visitors,Windermere IS the Lake District. However, those who explore no further than the outdoor
shops and tea-rooms of Bowness and Ambleside are missing out on some terrific walking country –
particularly the range of hills overlooking the lake. Hard-core walkers head for the higher hills, while day-trippers
tend to stick to the lakeside towns. This means that the network of tracks and paths aroundWindermere
are seldom crowded, even on the busiest of Bank holidays.
The lake itself is the main attraction, of course – whether seen from a height, from the shore or from one of
the boats that offers a regular passenger service between Lakeside, Bowness and Ambleside. Walks can be
combined with a trip on the car ferry, or a ride on the Lakeside-Haverthwaite railway. However, there are
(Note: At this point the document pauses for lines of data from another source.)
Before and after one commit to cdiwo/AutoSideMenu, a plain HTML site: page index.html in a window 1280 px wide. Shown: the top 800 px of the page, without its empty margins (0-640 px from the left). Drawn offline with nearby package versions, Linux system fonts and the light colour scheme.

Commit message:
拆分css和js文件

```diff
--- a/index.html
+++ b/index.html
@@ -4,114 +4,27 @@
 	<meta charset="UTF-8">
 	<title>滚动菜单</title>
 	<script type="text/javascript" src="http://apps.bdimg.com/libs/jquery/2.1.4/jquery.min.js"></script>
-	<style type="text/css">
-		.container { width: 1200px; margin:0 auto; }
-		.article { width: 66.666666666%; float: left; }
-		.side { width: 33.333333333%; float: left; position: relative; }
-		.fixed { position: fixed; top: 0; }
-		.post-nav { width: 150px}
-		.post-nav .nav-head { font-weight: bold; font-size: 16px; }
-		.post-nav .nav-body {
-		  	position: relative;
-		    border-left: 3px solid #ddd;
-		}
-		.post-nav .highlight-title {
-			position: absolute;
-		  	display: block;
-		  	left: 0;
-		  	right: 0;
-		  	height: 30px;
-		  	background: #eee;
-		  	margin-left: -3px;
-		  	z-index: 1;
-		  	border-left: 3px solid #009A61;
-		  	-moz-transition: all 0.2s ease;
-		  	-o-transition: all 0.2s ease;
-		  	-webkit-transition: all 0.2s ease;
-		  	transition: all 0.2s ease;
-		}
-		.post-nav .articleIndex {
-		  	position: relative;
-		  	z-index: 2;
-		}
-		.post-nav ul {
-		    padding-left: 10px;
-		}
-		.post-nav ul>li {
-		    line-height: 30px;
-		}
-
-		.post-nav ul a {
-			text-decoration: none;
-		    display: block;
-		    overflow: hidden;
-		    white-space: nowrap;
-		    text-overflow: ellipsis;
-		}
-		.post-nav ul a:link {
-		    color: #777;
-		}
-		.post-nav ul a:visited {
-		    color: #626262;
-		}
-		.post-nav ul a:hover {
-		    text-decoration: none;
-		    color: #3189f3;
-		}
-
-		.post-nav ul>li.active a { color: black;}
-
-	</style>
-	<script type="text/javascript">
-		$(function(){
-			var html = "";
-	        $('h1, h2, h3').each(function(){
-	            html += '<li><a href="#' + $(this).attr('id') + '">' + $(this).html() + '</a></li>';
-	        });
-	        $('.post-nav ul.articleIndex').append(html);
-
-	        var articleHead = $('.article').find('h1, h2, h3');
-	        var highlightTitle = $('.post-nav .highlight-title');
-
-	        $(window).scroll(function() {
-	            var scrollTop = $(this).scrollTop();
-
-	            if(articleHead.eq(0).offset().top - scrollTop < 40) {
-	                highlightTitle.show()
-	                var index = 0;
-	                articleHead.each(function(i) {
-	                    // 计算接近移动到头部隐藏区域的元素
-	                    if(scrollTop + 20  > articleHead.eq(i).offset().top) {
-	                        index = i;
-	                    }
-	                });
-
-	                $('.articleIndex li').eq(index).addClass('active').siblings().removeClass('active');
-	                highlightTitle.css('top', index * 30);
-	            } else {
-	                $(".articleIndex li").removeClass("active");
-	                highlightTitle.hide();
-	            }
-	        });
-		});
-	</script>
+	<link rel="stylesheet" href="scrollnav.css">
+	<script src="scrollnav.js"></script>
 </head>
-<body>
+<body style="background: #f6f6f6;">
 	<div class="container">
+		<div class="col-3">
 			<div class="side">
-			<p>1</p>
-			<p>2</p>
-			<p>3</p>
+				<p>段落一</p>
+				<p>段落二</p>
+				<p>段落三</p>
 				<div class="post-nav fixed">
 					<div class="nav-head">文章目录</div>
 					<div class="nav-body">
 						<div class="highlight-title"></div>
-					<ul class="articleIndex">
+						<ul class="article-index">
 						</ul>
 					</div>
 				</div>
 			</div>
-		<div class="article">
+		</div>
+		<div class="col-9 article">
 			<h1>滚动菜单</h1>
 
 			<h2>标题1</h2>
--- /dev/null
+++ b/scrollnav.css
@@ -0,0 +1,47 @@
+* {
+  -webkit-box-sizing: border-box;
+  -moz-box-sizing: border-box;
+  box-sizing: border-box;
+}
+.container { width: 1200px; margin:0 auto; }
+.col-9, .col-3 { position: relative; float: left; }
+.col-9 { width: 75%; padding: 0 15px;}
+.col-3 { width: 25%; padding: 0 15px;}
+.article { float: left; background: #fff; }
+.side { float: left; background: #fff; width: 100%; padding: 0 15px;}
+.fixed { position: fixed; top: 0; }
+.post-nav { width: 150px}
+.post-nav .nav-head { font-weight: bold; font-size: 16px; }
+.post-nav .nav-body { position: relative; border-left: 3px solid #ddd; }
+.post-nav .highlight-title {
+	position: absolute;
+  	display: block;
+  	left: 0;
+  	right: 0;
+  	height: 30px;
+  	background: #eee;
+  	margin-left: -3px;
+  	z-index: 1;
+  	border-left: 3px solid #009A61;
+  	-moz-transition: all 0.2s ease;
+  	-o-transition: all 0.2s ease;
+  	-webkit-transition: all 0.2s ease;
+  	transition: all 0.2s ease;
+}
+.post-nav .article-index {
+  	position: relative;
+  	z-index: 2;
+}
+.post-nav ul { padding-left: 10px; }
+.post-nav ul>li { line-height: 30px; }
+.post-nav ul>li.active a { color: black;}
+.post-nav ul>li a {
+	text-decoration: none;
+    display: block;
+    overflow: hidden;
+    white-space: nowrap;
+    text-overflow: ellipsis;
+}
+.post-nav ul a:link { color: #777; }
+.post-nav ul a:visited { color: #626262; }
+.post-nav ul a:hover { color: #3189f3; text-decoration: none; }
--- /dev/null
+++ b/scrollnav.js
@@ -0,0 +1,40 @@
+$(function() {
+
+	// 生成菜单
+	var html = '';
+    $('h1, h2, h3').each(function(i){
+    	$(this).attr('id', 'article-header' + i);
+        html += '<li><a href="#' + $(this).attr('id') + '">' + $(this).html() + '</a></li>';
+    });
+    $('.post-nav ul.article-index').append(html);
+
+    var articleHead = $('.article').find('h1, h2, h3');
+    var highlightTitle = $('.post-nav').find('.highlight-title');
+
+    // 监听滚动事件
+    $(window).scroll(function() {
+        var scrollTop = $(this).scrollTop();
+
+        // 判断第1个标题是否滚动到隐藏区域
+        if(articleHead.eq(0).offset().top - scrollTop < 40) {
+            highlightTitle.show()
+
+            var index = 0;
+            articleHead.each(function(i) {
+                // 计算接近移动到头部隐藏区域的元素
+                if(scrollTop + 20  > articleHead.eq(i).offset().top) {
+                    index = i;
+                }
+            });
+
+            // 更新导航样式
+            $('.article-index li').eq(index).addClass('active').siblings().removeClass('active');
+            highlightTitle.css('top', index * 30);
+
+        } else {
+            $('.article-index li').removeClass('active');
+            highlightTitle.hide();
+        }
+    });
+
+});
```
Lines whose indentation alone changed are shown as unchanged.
many other attractions too: historical houses such asTownend, Blackwell and Beatrix Potter’s HillTop, a bobbin
mill, a house built on a bridge, a Victorian Gothic castle and a home on an island shaped like a pepper pot.
Most of the walks feature a pub along the route – for rest and refreshment – and none of them are overly
strenuous, suitable for a young family or just a group of friends out to enjoy the priceless Cumbrian countryside.
Halsgrove’s exciting new-format guide, packed with maps, photographs and useful information, is all that
the modern leisure walker needs.
John Morrison has written, or illustrated, about fifty books,mostly covering the northern counties. Other of
his titles from Halsgrove include Moods of Yorkshire, A Portrait of Leeds and Dawdling Through the Dales.
Compiling a book about Windermere was no great hardship as he now lives in a shack almost on the Lake
shore, in the company of woodpeckers and mergansers.
Imprint: Halsgrove, ISBN 978 1 84114 717 8, hardback, 110x155mm, 64 pages. Published June 2008.
REVIEWS: Keswick Reminder.